Technical Abstract: The physiological functions of epicuticular wax (EW) include reflectance of irradiation and the reduction of water loss. When a plant experiences stressful conditions, most notably, high irradiance and temperature, damage to the photosynthetic apparatus can occur and is signaled by a decrease in the Fv / Fmax ratio. In the present study, we examined the influence of increased EW on physiological function in terms of chlorophyll fluorescence (ChFl), stomatal conductance (gs), leaf temperature and spectral reflectance indices (SRI) of bread wheat (Triticum aestivum L.) cultivars. The wheat cultivars were subjected to high temperature stress (HT) (38-40 ºC) under greenhouse conditions when the primary inflorescence was fully emerged to determine its effect on leaf EW deposition. Leaf temperature depression (LTD) was generally lower in control (2.30C- 2012, 0.940C- 2013) compared to HT stress (3.130C- 2012, 4.05 ºC- 2013). Cultivars in control (0.69 to 0.74 Fv/Fmax) had significantly higher ChFl compared to HT (0.58 to 0.74 Fv/Fmax). HT treatment resulted in higher EW (1.28 – 2012, 4.59 mg dm-2 – 2013) compared to control treatment (1.04 - 2012 to 4.56 mg dm-2 - 2013). Leaves devoid of EW showed significant variation among cultivars at reproductive stages for water index (WI), normalized phaeophytinization index (NPQI), and simple ratio index (SRI). In HT stress conditions, significant correlations were observed between EWL and SRI only at 3DAFE (days after full emergence), suggesting that increased EWL induced by HT and irradiation in early development may provide relief and prevent grain loss.
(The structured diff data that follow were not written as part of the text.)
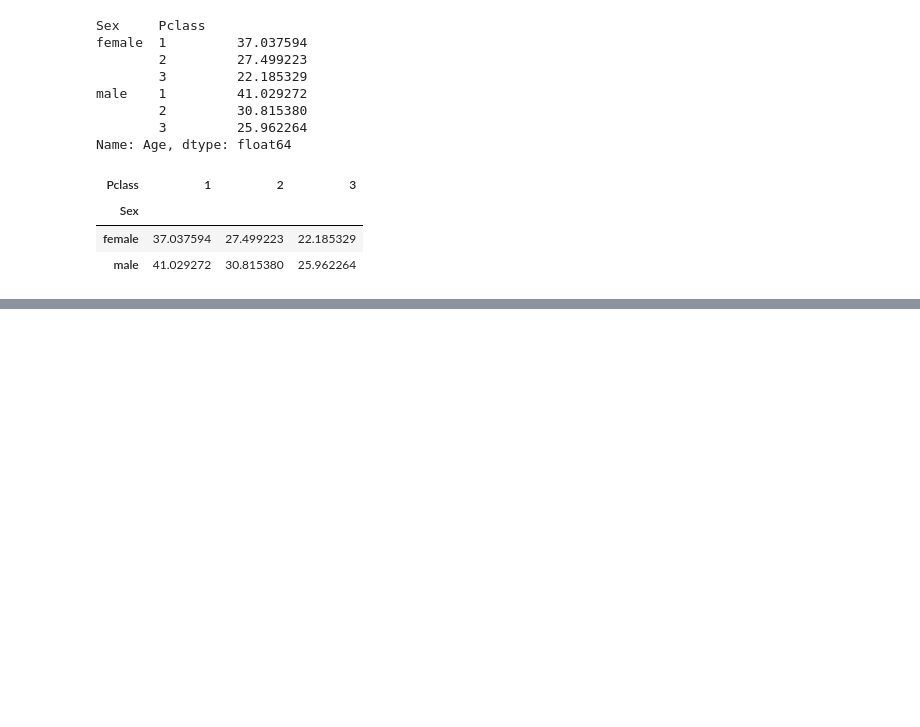
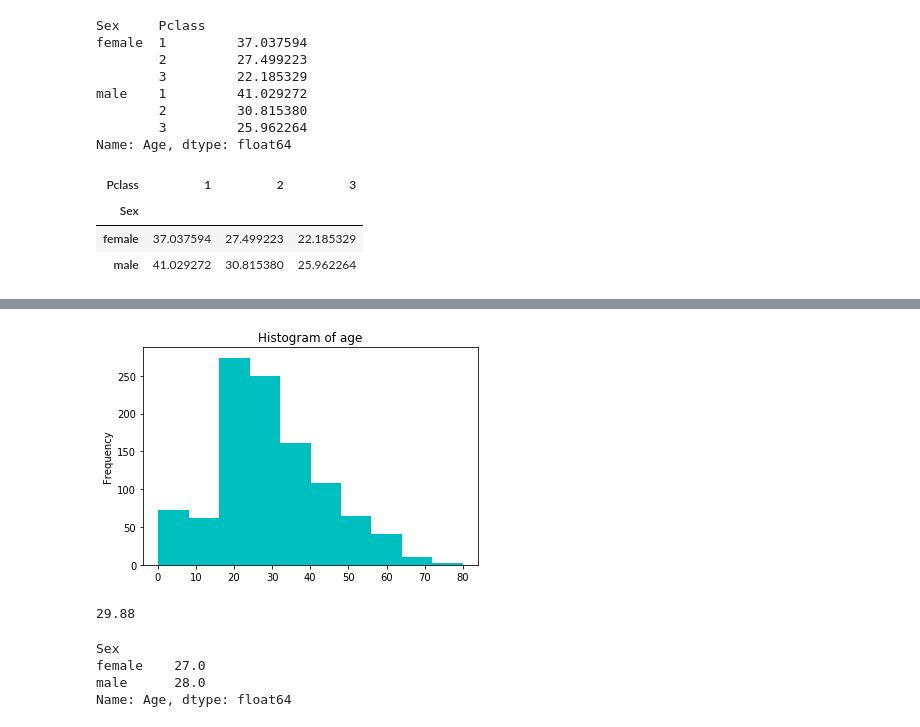
Before and after one commit to anishdass/MachineLearningWithTheSameOldDataset, a Jupyter notebook: notebooks/GettingStartedWithTitanicDataset.ipynb, the cells around one changed output, grey strips where cells are left out. Saved outputs shown, nothing was run; the diff lists cells and outputs as text; code cells hidden in the pictures; blank space fills up the shorter version.

```diff
--- a/notebooks/GettingStartedWithTitanicDataset.ipynb
+++ b/notebooks/GettingStartedWithTitanicDataset.ipynb
@@ -488,0 +547,2 @@ data.groupby(['Sex', 'Pclass']).Age.mean().unstack()
+# %%
+data.Embarked.fillna('C', inplace = True)
@@ -488,0 +585,4 @@ data.groupby(['Sex', 'Pclass']).Age.mean().unstack()
+# %%
+median_fare = data.loc[(data.Pclass == 3) & (data.Embarked == 'S'), 'Fare'].median()
+# %%
+data.Fare.fillna(median_fare, inplace=True)
@@ -488,0 +638,15 @@ data.groupby(['Sex', 'Pclass']).Age.mean().unstack()
+# %%
+data.Age.plot(kind = 'hist', color = 'c', title = 'Histogram of age');
+# %% [output]
+[figure, added]
+# %%
+round(data.Age.mean(), 2)
+# %% [output]
+29.88
+# %%
+data.groupby('Sex').Age.median()
+# %% [output]
+Sex
+female    27.0
+male      28.0
+Name: Age, dtype: float64
```
Also changed, not shown: parts of 29 cells of this notebook.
EWL significantly associated with the physiological traits ChFl, gs, LTD and spike temperature depression (SpTD). These observations suggest that EWL may lessen the effect of high irradiance, thereby, effectively adjusting stomatal conductance, ChFl and leaf temperature, limiting the risk of over excitation of photosystem II.